Use the "back" button of your browser to return to the list of abstracts.
RADIO AND INTER-ETHNIC RELATIONS IN THE GREATER HORN OF AFRICA REGION [Abstract ID: 0903-08]

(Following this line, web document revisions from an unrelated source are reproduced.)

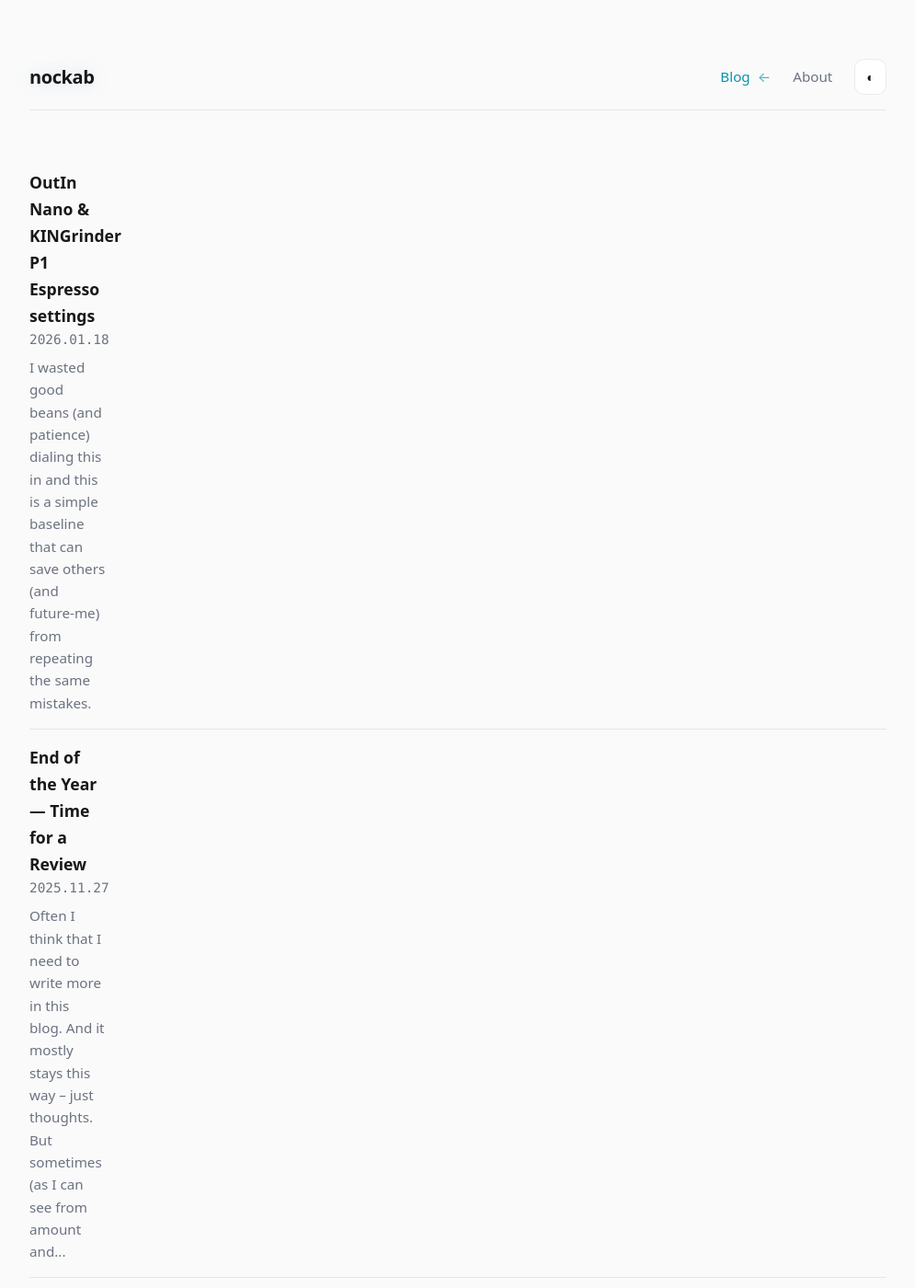
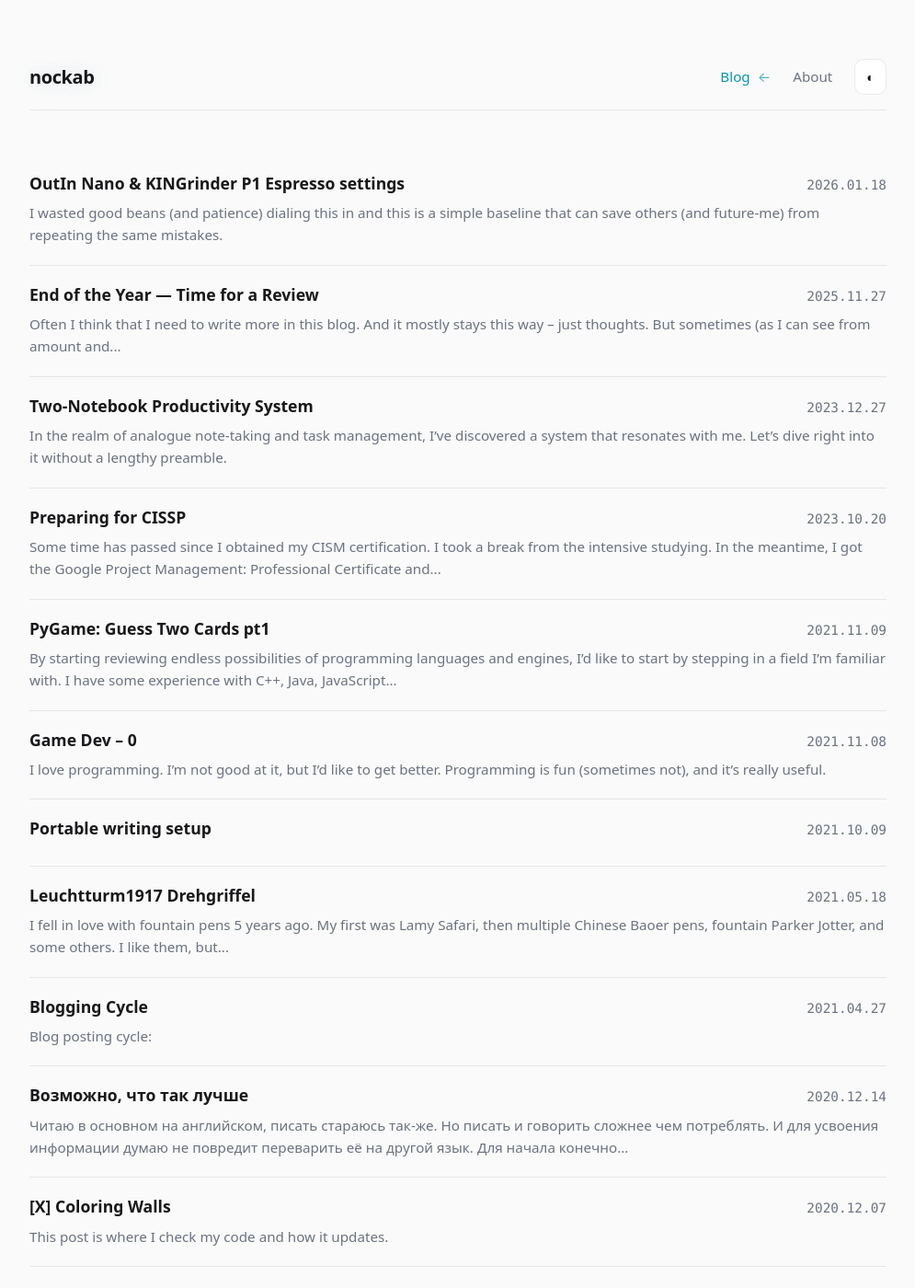
Before and after one commit to nockab/nockab.github.io, a Jekyll site: the page built from _pages/index.markdown, in a window 1280 px wide and 1400 px high. Shown: the whole window at 92% size, without its empty margins (142-1137 px from the left). Built offline with Jekyll 4.4.1, drawn with Linux system fonts in a browser that asks for light colours.

Commit message:
Update _postelements.scss
bug fix

```diff
--- a/_sass/_postelements.scss
+++ b/_sass/_postelements.scss
@@ -8,40 +8,50 @@
   margin: 0;
 }
 
-/* Minimal row-based list item */
+/* List item row */
 .post-item {
-  display: grid;
-  grid-template-columns: 9ch 1fr;
-  gap: 1rem;
+  display: flex;
+  align-items: flex-start;
+  gap: 1.25rem;
 
-  padding: 1rem 0;
+  padding: 1.25rem 0;
   border-bottom: 1px solid var(--border);
 }
 
-/* subtle hover intention */
+/* Subtle hover: tiny background + border tint */
 .post-item:hover {
-  border-bottom-color: color-mix(in srgb, var(--accent) 40%, var(--border));
+  background: var(--hover);
 }
 
-/* Date column */
-.post-item .post-date {
-  color: var(--text-muted);
-  font-size: 0.9rem;
-  font-family: ui-monospace, SFMono-Regular, Menlo, Monaco, Consolas, "Liberation Mono", monospace;
-  white-space: nowrap;
+/* Optional thumbnail */
+.post-image {
+  width: 96px;
+  height: 96px;
+  border-radius: var(--radius-sm);
+  object-fit: cover;
+  border: 1px solid var(--border);
+  flex-shrink: 0;
+  transition: border-color 0.15s ease, box-shadow 0.15s ease;
 }
 
-/* Content column */
-.post-content {
-  flex: 1;
+.post-item:hover .post-image {
+  border-color: color-mix(in srgb, var(--accent) 55%, var(--border));
+  box-shadow: 0 0 15px var(--accent-glow);
 }
 
-/* IMPORTANT:
-   This header is ONLY for list items; it will not affect the post page header
-   because it is scoped to .post-item */
+/* IMPORTANT: scope .post-content to list items only (avoid post page collisions) */
+.post-item .post-content {
+  flex: 1;
+  min-width: 0; /* allows long titles to truncate nicely */
+}
+
+/* Header row inside list item: title left, date right */
 .post-item .post-header {
-  display: block;
-  margin-bottom: 0.25rem;
+  display: flex;
+  justify-content: space-between;
+  align-items: baseline;
+  gap: 1rem;
+  margin-bottom: 0.35rem;
 }
 
 .post-link {
@@ -49,34 +59,32 @@
   font-weight: 720;
   color: var(--text);
   text-decoration: none;
+  line-height: 1.25;
+
+  /* optional: prevent absurdly long titles from breaking layout */
+  overflow: hidden;
+  text-overflow: ellipsis;
+  white-space: nowrap;
 }
 
-.post-link:hover {
+.post-item:hover .post-link {
   color: var(--accent);
   text-shadow: 0 0 10px var(--accent-glow);
 }
 
+.post-item .post-date {
+  color: var(--text-muted);
+  font-size: 0.9rem;
+  font-family: ui-monospace, SFMono-Regular, Menlo, Monaco, Consolas, "Liberation Mono", monospace;
+  white-space: nowrap;
+  flex-shrink: 0;
+}
+
 .post-excerpt {
-  margin-top: 0.35rem;
+  margin: 0;
   color: var(--text-muted);
   font-size: 0.95rem;
   line-height: 1.6;
-}
-
-/* Optional thumbnail support (if you use .post-image in your templates) */
-.post-image {
-  width: 120px;
-  height: 120px;
-  border-radius: var(--radius-sm);
-  object-fit: cover;
-  border: 1px solid var(--border);
-  transition: border-color 0.15s ease, box-shadow 0.15s ease;
-  flex-shrink: 0;
-}
-
-.post-item:hover .post-image {
-  border-color: color-mix(in srgb, var(--accent) 55%, var(--border));
-  box-shadow: 0 0 15px var(--accent-glow);
 }
 
 /* Code highlight wrapper (keep) */
@@ -84,14 +92,24 @@
   overflow-x: auto;
 }
 
-/* Mobile: stack date above title */
+/* Mobile: stack header + allow wrapping */
 @media (max-width: 640px) {
   .post-item {
-    grid-template-columns: 1fr;
-    gap: 0.5rem;
+    gap: 1rem;
   }
 
-  .post-item .post-date {
-    order: -1;
+  .post-image {
+    width: 72px;
+    height: 72px;
+  }
+
+  .post-item .post-header {
+    flex-direction: column;
+    align-items: flex-start;
+    gap: 0.25rem;
+  }
+
+  .post-link {
+    white-space: normal;
   }
 }
```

For the great majority of sub-Saharan African states, the thorniest post-independence issue has been the problem of their ethnic composition. State boundaries were drawn without regard for territorial boundaries separating ethnic groups many of whom had a history of hostilities and rivalries going back centuries. This problem has especially plagued the greater Horn of Africa region – theater to some of the longest civil wars in modern world history. Radio has been used to propagate belligerent inter-ethnic narratives both within and across national boundaries and has thus served to foment instability. This paper focuses on negative and belligerent Somali narratives aimed at the Amhara ethnic group of Ethiopia. The narratives can be traced to the 16th century religious wars between Somali nationalist Imam Ahmed Ibn Ibrahim Al Ghazi (popularly known as Ahmed Gurey) and Abbysinian emperor Lebna Dengel whose dominion over Muslim populations in eastern Ethiopia, including Somalis, irked the Sultanate of Awdal from which Imam Ahmed Gurey hailed. These narratives have been kept alive through the centuries by folk tales, traditional songs, pastoralist chants, and poetry. They reached fever pitch levels during the border wars between Somalia and Ethiopia in 1964 and again in 1977. The proliferation of community radio throughout Africa in the 1990s has countered this trend by delivering cross-border peace narratives. Following the disintegration of the Somali state, effective peace narratives in the breakaway region of Somaliland contrasted sharply with narratives in southern Somalia. We use qualitative content analysis of radio fare in the form of pop music lyrics, traditional songs and poetry to draw the contrast in Somali-language narratives that define the Amhara ethnic group of Ethiopia.